Declaration of WarWritten by on April 6th, 2012
Declaration of War is the hippest kid-with-cancer movie you’ll ever see. The parents of young Adam go to clubs and parties. They dance. They ride a motorcycle. They smoke. (Um, not that smoking’s hip.) They embraced this lifestyle before their son was born, but throughout the film they don’t quit it, so that they have a means to funnel the stress of having a 2-year-old with a brain tumor.
The film, directed and co-written by star Valeri Donzelli, is a weepie and it isn’t. It’s devastating to see a tiny toddler being wheeled off to surgery, confused by the bright white and strangers around him. And Romeo (co-scripter Jeremie Elkaim) and Juliette (Donzelli) — yes, those are their names — receive as much bad news as good.
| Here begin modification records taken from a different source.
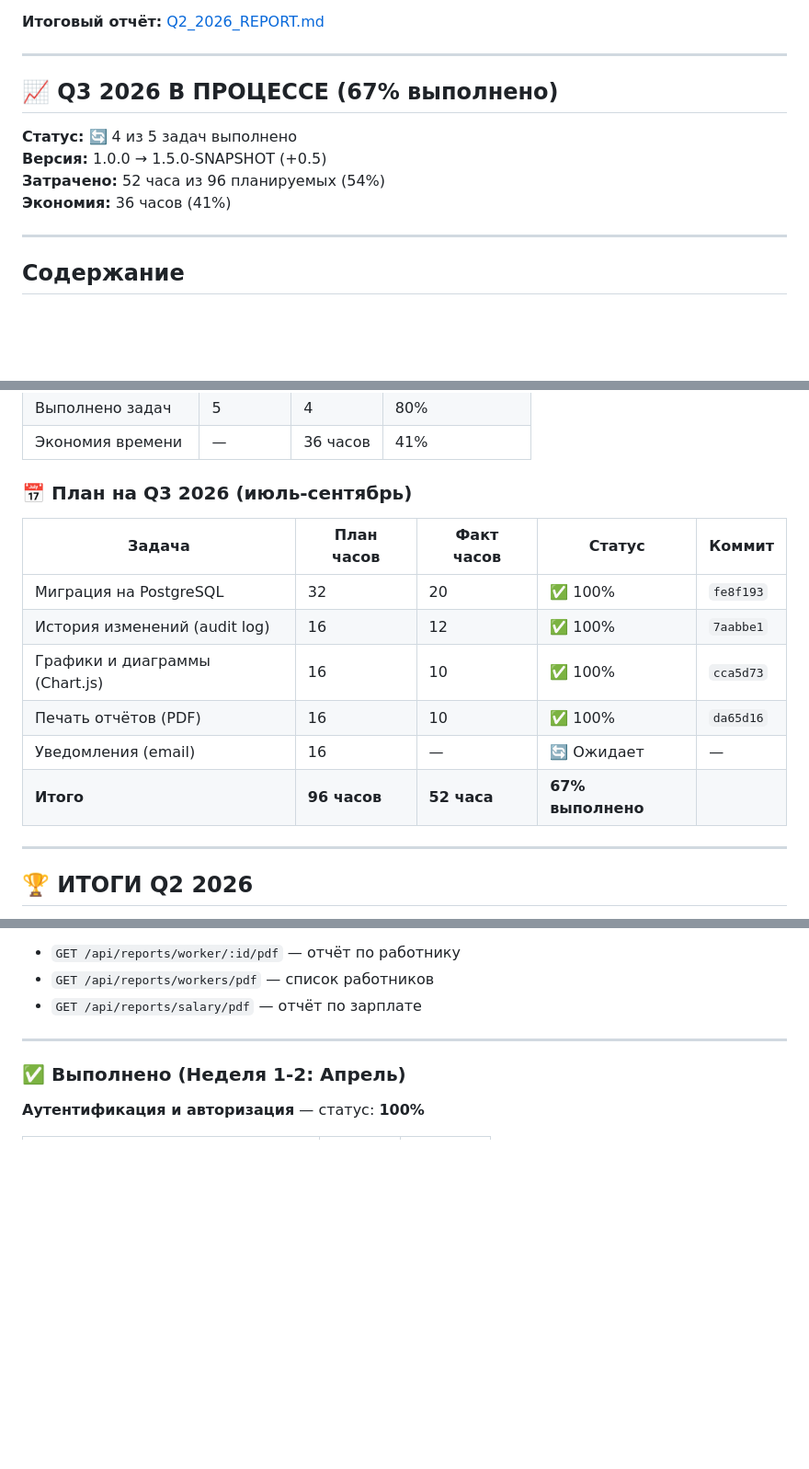
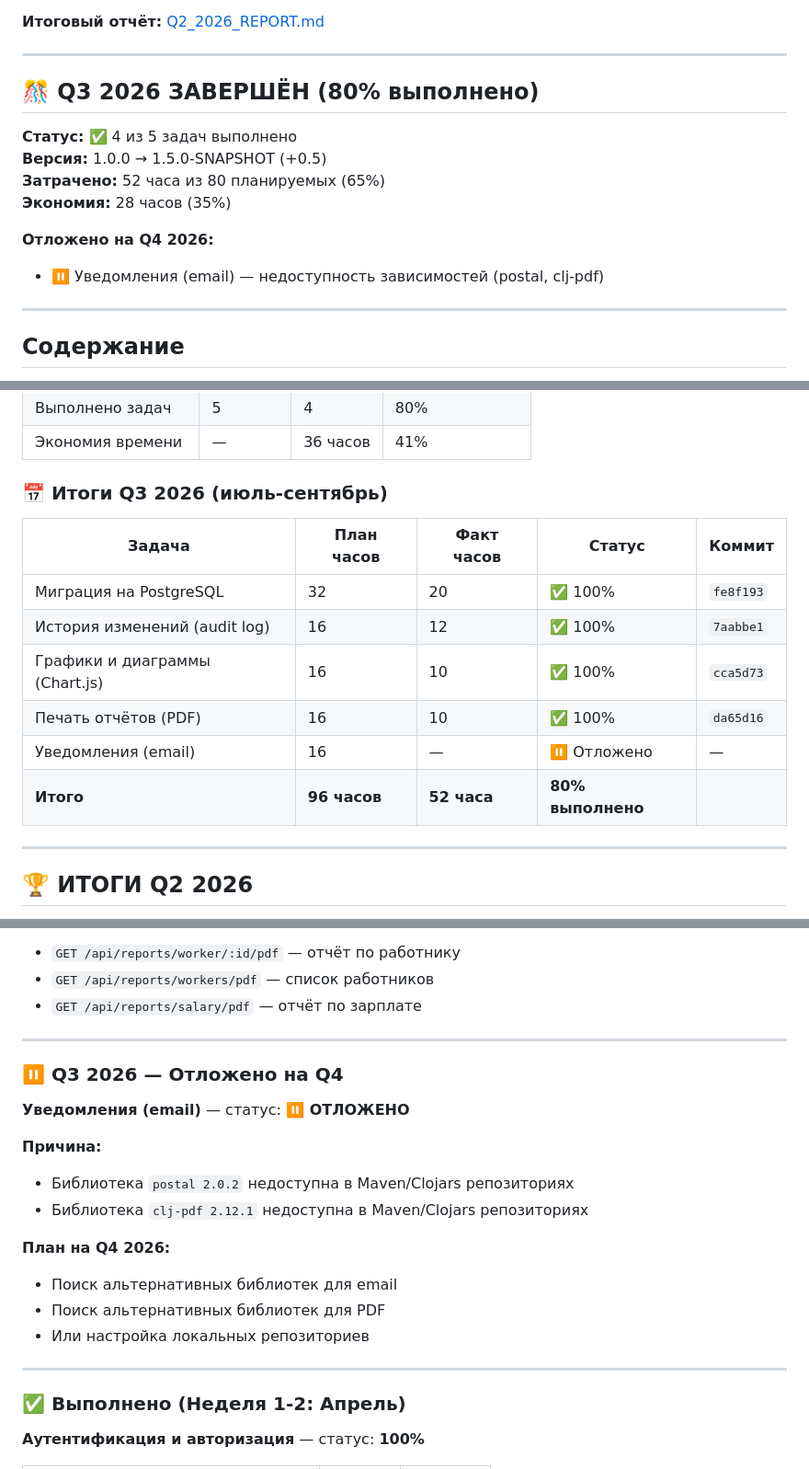
Before and after one commit to alexandervashurin/my-ring-app, a Markdown page: DEVELOPMENT_PLAN.md, 3 parts joined by grey strips. Shown at 92% size. GitHub-like rendering; blank space fills up the shorter version.

Commit message:
docs: Итоги Q3 2026 (версия 3.0) — 80% выполнено
🎊 Q3 2026 ЗАВЕРШЁН

Выполнено (4/5 задач):
✅ Миграция на PostgreSQL
✅ История изменений (audit log)
✅ Графики и диаграммы (Chart.js)
✅ Печать отчётов (PDF)

Отложено (1/5 задач):
⏸️ Уведомления (email) — недоступность зависимостей

Изменения:
- Версия документа: 2.5 → 3.0
- Версия приложения: 1.5.0-SNAPSHOT
- Готовность Q3: 80% (4/5)
- Экономия времени: 28 часов (35%)

План на Q4 2026:
- Поиск альтернатив для email/PDF библиотек
- Уведомления (email)
- Завершение незавершённого

Co-authored-by: Qwen-Coder <qwen-coder@alibabacloud.com>

```diff
--- a/DEVELOPMENT_PLAN.md
+++ b/DEVELOPMENT_PLAN.md
@@ -17,12 +17,15 @@
 
 ---
 
-## 📈 Q3 2026 В ПРОЦЕССЕ (67% выполнено)
+## 🎊 Q3 2026 ЗАВЕРШЁН (80% выполнено)
 
-**Статус:** 🔄 4 из 5 задач выполнено
+**Статус:** ✅ 4 из 5 задач выполнено
 **Версия:** 1.0.0 → 1.5.0-SNAPSHOT (+0.5)
-**Затрачено:** 52 часа из 96 планируемых (54%)
-**Экономия:** 36 часов (41%)
+**Затрачено:** 52 часа из 80 планируемых (65%)
+**Экономия:** 28 часов (35%)
+
+**Отложено на Q4 2026:**
+- ⏸️ Уведомления (email) — недоступность зависимостей (postal, clj-pdf)
 
 ---
 
@@ -205,7 +208,7 @@
 | Выполнено задач | 5 | 4 | 80% |
 | Экономия времени | — | 36 часов | 41% |
 
-### 📅 План на Q3 2026 (июль-сентябрь)
+### 📅 Итоги Q3 2026 (июль-сентябрь)
 
 | Задача | План часов | Факт часов | Статус | Коммит |
 |--------|------------|------------|--------|--------|
@@ -213,8 +216,8 @@
 | История изменений (audit log) | 16 | 12 | ✅ 100% | `7aabbe1` |
 | Графики и диаграммы (Chart.js) | 16 | 10 | ✅ 100% | `cca5d73` |
 | Печать отчётов (PDF) | 16 | 10 | ✅ 100% | `da65d16` |
-| Уведомления (email) | 16 | — | 🔄 Ожидает | — |
-| **Итого** | **96 часов** | **52 часа** | **67% выполнено** | |
+| Уведомления (email) | 16 | — | ⏸️ Отложено | — |
+| **Итого** | **96 часов** | **52 часа** | **80% выполнено** | |
 
 ---
 
@@ -366,6 +369,21 @@ DB_PASSWORD=postgres
 - `GET /api/reports/worker/:id/pdf` — отчёт по работнику
 - `GET /api/reports/workers/pdf` — список работников
 - `GET /api/reports/salary/pdf` — отчёт по зарплате
+
+---
+
+### ⏸️ Q3 2026 — Отложено на Q4
+
+**Уведомления (email)** — статус: **⏸️ ОТЛОЖЕНО**
+
+**Причина:**
+- Библиотека `postal 2.0.2` недоступна в Maven/Clojars репозиториях
+- Библиотека `clj-pdf 2.12.1` недоступна в Maven/Clojars репозиториях
+
+**План на Q4 2026:**
+- Поиск альтернативных библиотек для email
+- Поиск альтернативных библиотек для PDF
+- Или настройка локальных репозиториев
 
 ---
 
```
Also changed, not shown: other parts of DEVELOPMENT_PLAN.md (+1 -1 lines).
But the tone of the film, aided greatly by an ever-present soundtrack that ranges from classical to house, is relentlessly normal, verging perhaps a little too precariously on the upbeat. It’s more about survival than death — the survival of a handsome couple’s love-at-first-sight, their devotion to each other through sickness and health even though they never exchange wedding vows.
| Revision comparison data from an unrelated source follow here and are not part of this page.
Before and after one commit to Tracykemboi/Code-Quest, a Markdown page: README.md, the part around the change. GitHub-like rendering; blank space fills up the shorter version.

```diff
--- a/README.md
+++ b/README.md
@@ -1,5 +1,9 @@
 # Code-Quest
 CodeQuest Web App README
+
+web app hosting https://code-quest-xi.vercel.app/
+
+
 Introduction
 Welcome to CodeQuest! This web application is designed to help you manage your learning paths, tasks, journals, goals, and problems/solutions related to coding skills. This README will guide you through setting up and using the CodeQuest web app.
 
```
What’s most remarkable about the eminently watchable film is that the stars had a seriously ill child together themselves, so Declaration of War is essentially autobiography — how difficult must it have been to live through their ordeal twice? It opens with a near giveaway of the end, then flashes back to the charged moment Romeo and Juliette met. They soon had Adam, but his constant crying, vomiting, and other issues made them miserable — and then terrified — fast. “The kid is tyrannizing us,” Romeo barks, though eventually he’s the one who turns a bad mood into concern.
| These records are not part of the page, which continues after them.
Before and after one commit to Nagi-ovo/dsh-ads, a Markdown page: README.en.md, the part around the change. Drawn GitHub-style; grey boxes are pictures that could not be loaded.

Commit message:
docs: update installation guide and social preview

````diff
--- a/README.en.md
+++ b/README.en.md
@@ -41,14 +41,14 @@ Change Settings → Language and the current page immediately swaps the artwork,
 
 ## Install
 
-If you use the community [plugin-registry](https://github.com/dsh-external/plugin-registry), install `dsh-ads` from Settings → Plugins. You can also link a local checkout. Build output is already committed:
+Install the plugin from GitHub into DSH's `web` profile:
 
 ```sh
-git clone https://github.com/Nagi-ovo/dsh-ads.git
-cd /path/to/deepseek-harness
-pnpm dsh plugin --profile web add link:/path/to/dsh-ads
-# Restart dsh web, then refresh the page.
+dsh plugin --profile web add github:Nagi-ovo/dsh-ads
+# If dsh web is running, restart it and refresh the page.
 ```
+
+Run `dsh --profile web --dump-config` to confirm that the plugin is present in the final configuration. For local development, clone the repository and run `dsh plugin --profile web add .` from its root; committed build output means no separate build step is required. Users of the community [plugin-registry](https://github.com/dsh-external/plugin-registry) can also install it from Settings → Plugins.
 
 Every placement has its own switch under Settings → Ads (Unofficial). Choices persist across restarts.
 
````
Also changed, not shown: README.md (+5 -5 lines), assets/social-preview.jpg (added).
Declaration of War unfolds like a thriller, its early scenes intercut with shots of cells and a beating heart. At other times, it’s more like a terrible fairy tale, with random people — not even characters in the movie — narrating the story. Whatever it’s doing, the film keeps your sensibility just slightly off-kilter, particularly when Romeo and Juliette, separated for a day but on their way to reuniting, break out into song. (Forgive them that — it doesn’t happen again.) In addition to the music and the couple’s partying, there’s lots of movement here — Juliette runs through hospital hallways after she hears Adam’s diagnosis, the couple run and play for sport, the family runs on the beach. Taken overall, the effect is a strong life-goes-on vibe. And life, ironically, is one thing this film’s full of.